The program in African Studies considers the arts, history, cultures, languages and literatures, politics, and development of Africa. Students in the program gain a cross-disciplinary exposure to Africa while focusing their studies in a particular discipline such as anthropology, art history, economics, history, languages and literatures, political science, or sociology, or in an interdisciplinary program such as African American Studies; Ethnicity, Race, and Migration; or Women’s, Gender, and Sexuality Studies. Other areas of concentration (e.g., diaspora studies, development studies) may be chosen in consultation with the director of undergraduate studies. Yale has unusually rich resources for the study of Africa; the Yale Library, notably, has one of the world’s largest collections of African materials.
Courses required for the major include one African Studies course in the humanities and one in the social sciences. Students must also complete the equivalent of two years of college-level study of an African language (Arabic, Kiswahili, Yorùbá, isiZulu, or others with permission of the DUS), as well as four courses in the field of concentration. In addition, students must complete a research methods course and write a senior essay.
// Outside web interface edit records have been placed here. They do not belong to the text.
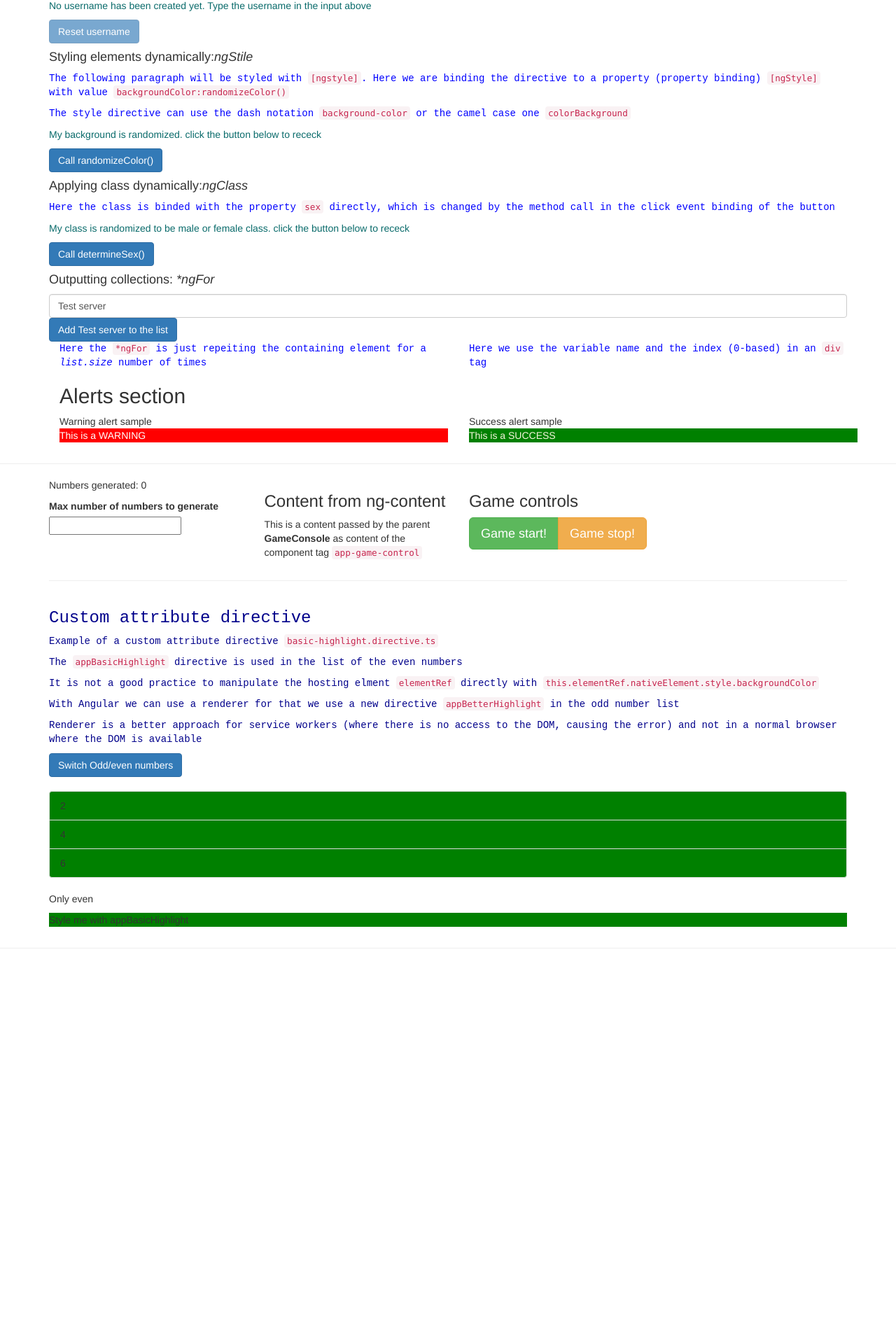
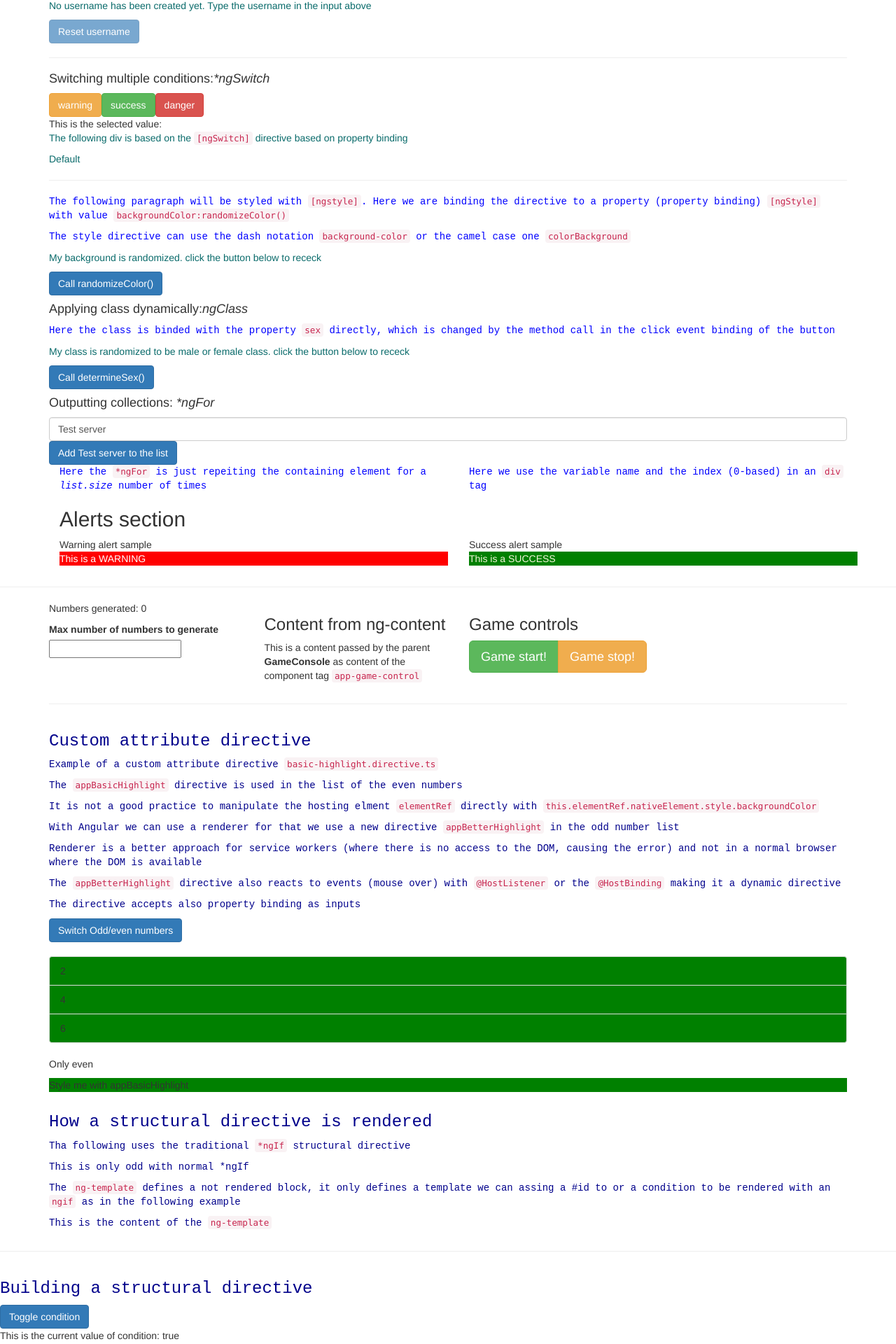
Before and after one commit to apedano/angular-tutorial, an Angular app: page / in a window 1280 px wide. Shown: the part 1007-2927 px from the top of the page at 70% size. Before the commit the page ends 2382 px from the top, so only its background shows below. Built offline with nearby package versions, Linux system fonts and the light colour scheme.

Commit message:
Added custom directives and ngSwitch

```diff
--- a/src/app/app.component.html
+++ b/src/app/app.component.html
@@ -16,3 +16,4 @@
 <app-game-console></app-game-console>
 <app-custom-attr-directive></app-custom-attr-directive>
 <hr>
+<app-custom-struct-directive></app-custom-struct-directive>
--- a/src/app/app.module.ts
+++ b/src/app/app.module.ts
@@ -14,6 +14,8 @@ import { GameConsoleComponent } from './game-console/game-console.component';
 import { CustomAttrDirectiveComponent } from './custom-attr-directive/custom-attr-directive.component';
 import { BasicHighlightDirective } from './custom-attr-directive/basic-highlight/basic-highlight.directive';
 import { BetterHighlightDirective } from './custom-attr-directive/better-highlight/better-highlight.directive';
+import { CustomStructDirectiveComponent } from './custom-struct-directive/custom-struct-directive.component';
+import { UnlessDirective } from './custom-struct-directive/unless/unless.directive';
 
 @NgModule({
   declarations: [
@@ -23,7 +25,9 @@ import { BetterHighlightDirective } from './custom-attr-directive/better-highlig
     AlertsComponent, GameControlComponent, GeneratedNumberComponent, GameConsoleComponent,
     CustomAttrDirectiveComponent,
     BasicHighlightDirective,
-    BetterHighlightDirective
+    BetterHighlightDirective,
+    CustomStructDirectiveComponent,
+    UnlessDirective
   ],
   imports: [
     BrowserModule, FormsModule
--- a/src/app/custom-attr-directive/better-highlight/better-highlight.directive.ts
+++ b/src/app/custom-attr-directive/better-highlight/better-highlight.directive.ts
@@ -1,19 +1,41 @@
-import { Directive, ElementRef, OnInit, Renderer2 } from '@angular/core';
+import { Directive, ElementRef, HostBinding, HostListener, Input, OnInit, Renderer2 } from '@angular/core';
 
 @Directive({
   selector: '[appBetterHighlight]'
 })
 export class BetterHighlightDirective implements OnInit{
 
+  @HostBinding('style.backgroundColor') backgroundColor: string = 'transparent'; //default
+  @Input() defaultColor: string = 'aquamarine';
+  @Input() highlightColor: string = 'blue';
   constructor(private rendererer: Renderer2, private elementRef: ElementRef) { }
 
   ngOnInit(): void {
     console.log('in BetterHighlightDirective');
-    this.rendererer.setStyle(
-      this.elementRef.nativeElement,
-      'background-color',
-      'red'
-      );
+    // this.rendererer.setStyle(
+    //   this.elementRef.nativeElement,
+    //   'background-color',
+    //   'red'
+    //   );
+  }
+
+  //the mouseenter is one of the events supported
+  @HostListener('mouseenter') mouseOver(eventData: Event) {
+    // this.rendererer.setStyle(
+    //   this.elementRef.nativeElement,
+    //   'background-color',
+    //   'red'
+    //   );
+      this.backgroundColor = this.highlightColor;
+  }
+
+  @HostListener('mouseleave') mouseLeave(eventData: Event) {
+    // this.rendererer.setStyle(
+    //   this.elementRef.nativeElement,
+    //   'background-color',
+    //   'lightcoral'
+    //   );
+    this.backgroundColor = this.defaultColor;
   }
 
 }
--- a/src/app/custom-attr-directive/custom-attr-directive.component.html
+++ b/src/app/custom-attr-directive/custom-attr-directive.component.html
@@ -7,6 +7,8 @@
             <p>It is not a good practice to manipulate the hosting elment <code>elementRef</code> directly with <code>this.elementRef.nativeElement.style.backgroundColor</code></p>
             <p>With Angular we can use a renderer for that we use a new directive <code>appBetterHighlight</code> in the odd number list</p>
             <p>Renderer is a better approach for service workers (where there is no access to the DOM, causing the error) and not in a normal browser where the DOM is available </p>
+            <p>The <code>appBetterHighlight</code> directive also reacts to events (mouse over) with <code>@HostListener</code> or the <code>@HostBinding</code> making it a dynamic directive</p>
+            <p>The directive accepts also property binding as inputs</p>
         </div>
     </div>
     <div class="row">
@@ -16,7 +18,7 @@
           (click)="onlyOdd = !onlyOdd">Switch Odd/even numbers</button>
         <br><br>
         <ul *ngIf="onlyOdd" class="list-group">
-          <li appBetterHighlight *ngFor="let odd of oddNumbers"
+          <li appBetterHighlight [defaultColor]="'lightcoral'" [highlightColor]="'red'" *ngFor="let odd of oddNumbers"
             class="list-group-item"> {{odd}}
           </li>
         </ul>
@@ -31,7 +33,18 @@
         <ng-template #onlyEven>
             <p>Only even</p>
         </ng-template>
-        <p appBasicHighlight>Style me with appBasicHighlight</p>
+        <p appBasicHighlight >Style me with appBasicHighlight</p>
+      </div>
+    </div>
+    <div class="row">
+      <div class="col-xs-12 notes">
+          <h3>How a structural directive is rendered</h3>
+          <p>Tha following uses the traditional <code>*ngIf</code> structural directive</p>
+          <p *ngIf="!onlyOdd"> This is only odd with normal *ngIf </p>
+          <p>The <code>ng-template</code> defines a not rendered block, it only defines a template we can assing a #id to or a condition to be rendered with an <code>ngif</code> as in the following example</p>
+          <ng-template #onlyOddNgTemplate [ngIf]="!onlyOdd">
+            <p>This is the content of the <code>ng-template</code> </p>
+          </ng-template>
       </div>
     </div>
   </div>
--- /dev/null
+++ b/src/app/custom-struct-directive/custom-struct-directive.component.html
@@ -0,0 +1,18 @@
+<div class="row">
+    <div class="col-xs-12 notes">
+      <h3>Building a structural directive</h3>
+
+    </div>
+  </div>
+  <div class="row">
+    <div class="col-xs-3">
+        <button class="btn btn-primary" (click)='onToggleCondition()'>Toggle condition</button>
+        <p>This is the current value of condition: {{condition}}</p>
+    </div>
+    <div class="col-xs-9">
+        <div *appUnless="condition">
+            This is the content of the <code>appUnless</code> structural directive
+        </div>
+
+    </div>
+  </div>
--- /dev/null
+++ b/src/app/custom-struct-directive/custom-struct-directive.component.ts
@@ -0,0 +1,21 @@
+import { Component, OnInit } from '@angular/core';
+
+@Component({
+  selector: 'app-custom-struct-directive',
+  templateUrl: './custom-struct-directive.component.html',
+  styleUrls: ['./custom-struct-directive.component.css']
+})
+export class CustomStructDirectiveComponent implements OnInit {
+
+  condition: boolean = true;
+
+  constructor() { }
+
+  ngOnInit(): void {
+  }
+
+  onToggleCondition() {
+    this.condition = !this.condition;
+  }
+
+}
--- /dev/null
+++ b/src/app/custom-struct-directive/unless/unless.directive.ts
@@ -0,0 +1,26 @@
+import { Directive, Input, TemplateRef, ViewContainerRef } from '@angular/core';
+
+@Directive({
+  selector: '[appUnless]'
+})
+export class UnlessDirective {
+  /*this input binds the setter for the corresponding
+    unless property to run every time the condition we pass
+    to the directive changes
+  */
+  @Input() set appUnless(propertyValueCondition: boolean) {
+    if(!propertyValueCondition) {
+      //here we want to show the content like opposite of ngIf
+      this.vcRef.createEmbeddedView(this.templateRef);
+    } else {
+      this.vcRef.clear();
+    }
+  }
+
+  //here we need the template we have to render
+  //and the point in the document where it has to be added
+  constructor(private templateRef: TemplateRef<any>, private vcRef: ViewContainerRef) {
+
+   }
+
+}
--- a/src/app/servers/servers.component.html
+++ b/src/app/servers/servers.component.html
@@ -34,8 +34,21 @@
     <p>No username has been created yet. Type the username in the input above</p>
 </ng-template>
 <button class="btn btn-primary" [disabled]="username.length==0" (click)="onUsernameReset()">Reset username</button>
-
-<h4>Styling elements dynamically:<i>ngStile</i></h4>
+<hr>
+<h4>Switching multiple conditions:<i>*ngSwitch</i></h4>
+<button class="btn btn-warning" (click)="onSelectSwitchValue('warning')">warning</button>
+<button class="btn btn-success" (click)="onSelectSwitchValue('success')">success</button>
+<button class="btn btn-danger" (click)="onSelectSwitchValue('danger')">danger</button>
+<div>This is the selected value: {{switchSelectedValue}}</div>
+<p class="note">The following div is based on the <code>[ngSwitch]</code> directive based on property binding</p>
+<div [ngSwitch]="switchSelectedValue">
+    <p *ngSwitchCase="'success'">Value is SUCCESS</p>
+    <p *ngSwitchCase="'warning'">Value is WARNING</p>
+    <p *ngSwitchCase="'danger'">Value is DANGER</p>
+    <p *ngSwitchDefault>Default</p>
+</div>
+<p></p>
+<hr>
 <p class="notes">The following paragraph will be styled with <code>[ngstyle]</code>. Here we are binding the directive to a property (property binding) <code>[ngStyle]</code> with value <code>backgroundColor:randomizeColor()</code></p>
 <p class="notes">The style directive can use the dash notation <code>background-color</code> or the camel case one <code>colorBackground</code></p>
 <p [ngStyle]="{backgroundColor:getRandomizedColor()}">My background is randomized. click the button below to receck</p>
--- a/src/app/servers/servers.component.ts
+++ b/src/app/servers/servers.component.ts
@@ -17,6 +17,7 @@ export class ServersComponent implements OnInit {
   randomizedColor: string = "white";
   sex: string = "unknown";
   serverNames: string[] = [];
+  switchSelectedValue: string = '';
 
 
   constructor() {
@@ -70,6 +71,10 @@ export class ServersComponent implements OnInit {
     this.sex = Math.random() > 0.5 ? "male" : "female";
   }
 
+  onSelectSwitchValue(selection: string) {
+    this.switchSelectedValue = selection;
+  }
+
 
 
 }
```
Also changed, not shown: src/app/custom-struct-directive/custom-struct-directive.component.css (added).
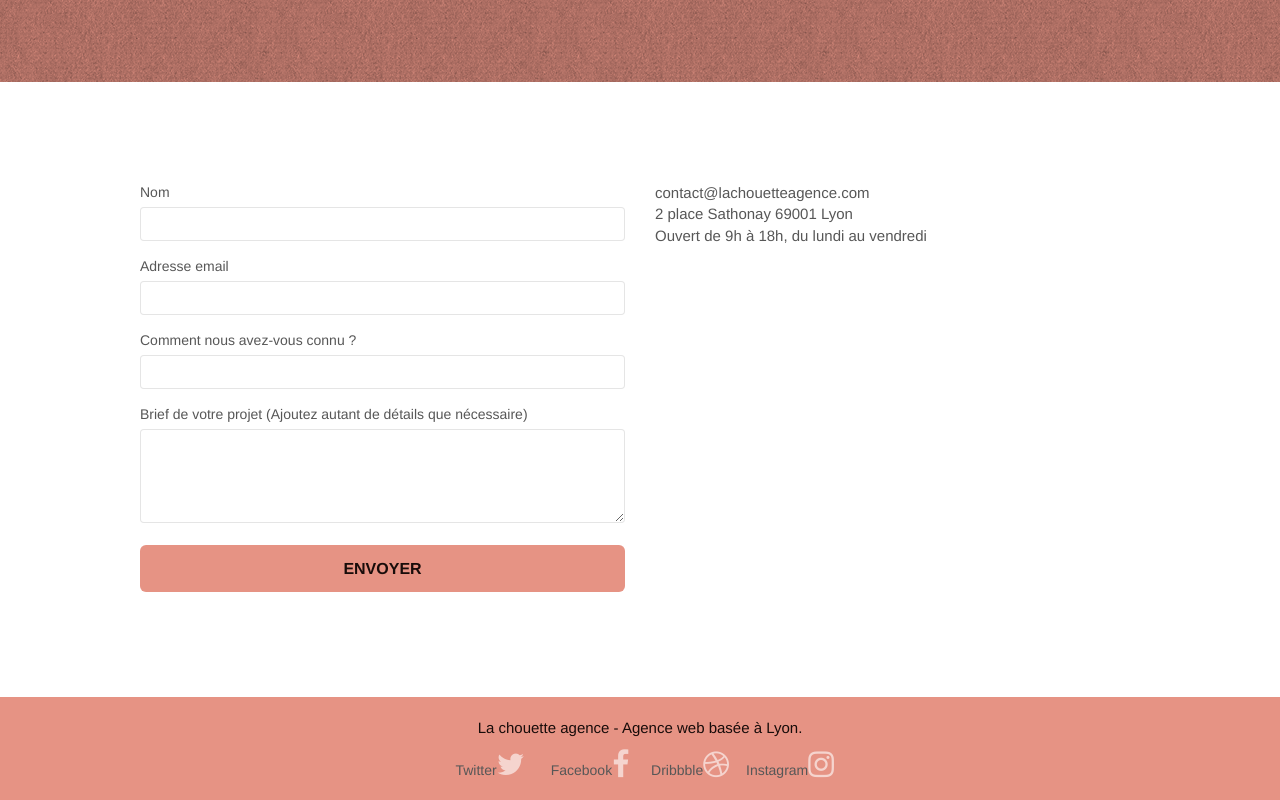
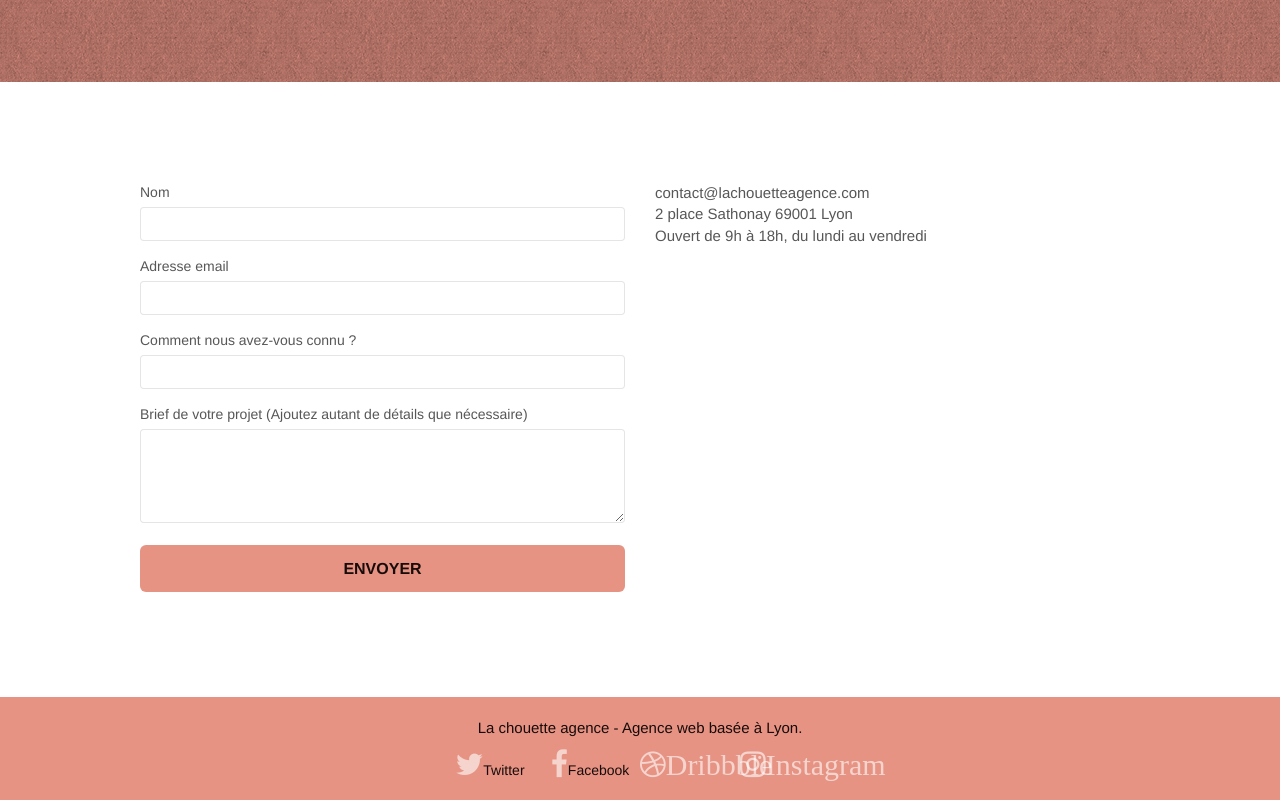
Before and after one commit to Tossacointolady/projet-4-co, a plain HTML site: page page2.html in a window 1280 px wide. Shown: the part 325-1125 px from the top of the page. Drawn offline with Linux system fonts and the light colour scheme.

Commit message:
correction html

```diff
--- a/page2.html
+++ b/page2.html
@@ -132,22 +132,22 @@
 				<div class="row row-no-gutters social">
 					<div class="col-sm-3">
 							<div class="text-center">
-								<a class="social" href="https://twitter.com/">Twitter<span class="fa fa-twitter icon-md"></span></a>
+								<a class="social white" href="https://twitter.com/"><span class="fa fa-twitter icon-md"></span>Twitter</a>
 							</div>
 						</div>
 						<div class="col-sm-3">
 							<div class="text-center">
-								<a class="social" href="https://facebook.com/">Facebook<span class="fa fa-facebook icon-md"></span></a>
+								<a class="social white" href="https://facebook.com/"><span class="fa fa-facebook icon-md"></span>Facebook</a>
 							</div>
 						</div>
 						<div class="col-sm-3">
 							<div class="text-center">
-								<a class="social" href="https://dribbble.com/">Dribbble<span class="fa fa-dribbble icon-md"></span></a>
+								<a class="social white" href="https://dribbble.com/"><span class="fa fa-dribbble icon-md">Dribbble</span></a>
 							</div>
 						</div>
 						<div class="col-sm-3">
 							<div class="text-center">
-								<a class="social" href="https://instagram.com/">Instagram<span class="fa fa-instagram icon-md"></span></a>
+								<a class="social white"  href="https://instagram.com/"><span class="fa fa-instagram icon-md">Instagram</span></a>
 							</div>
 						</div>
 					</div>
```
Also changed, not shown: index.html (+4 -4 lines).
Students should begin their language study as soon as possible. Those considering a major in African Studies should consult the DUS.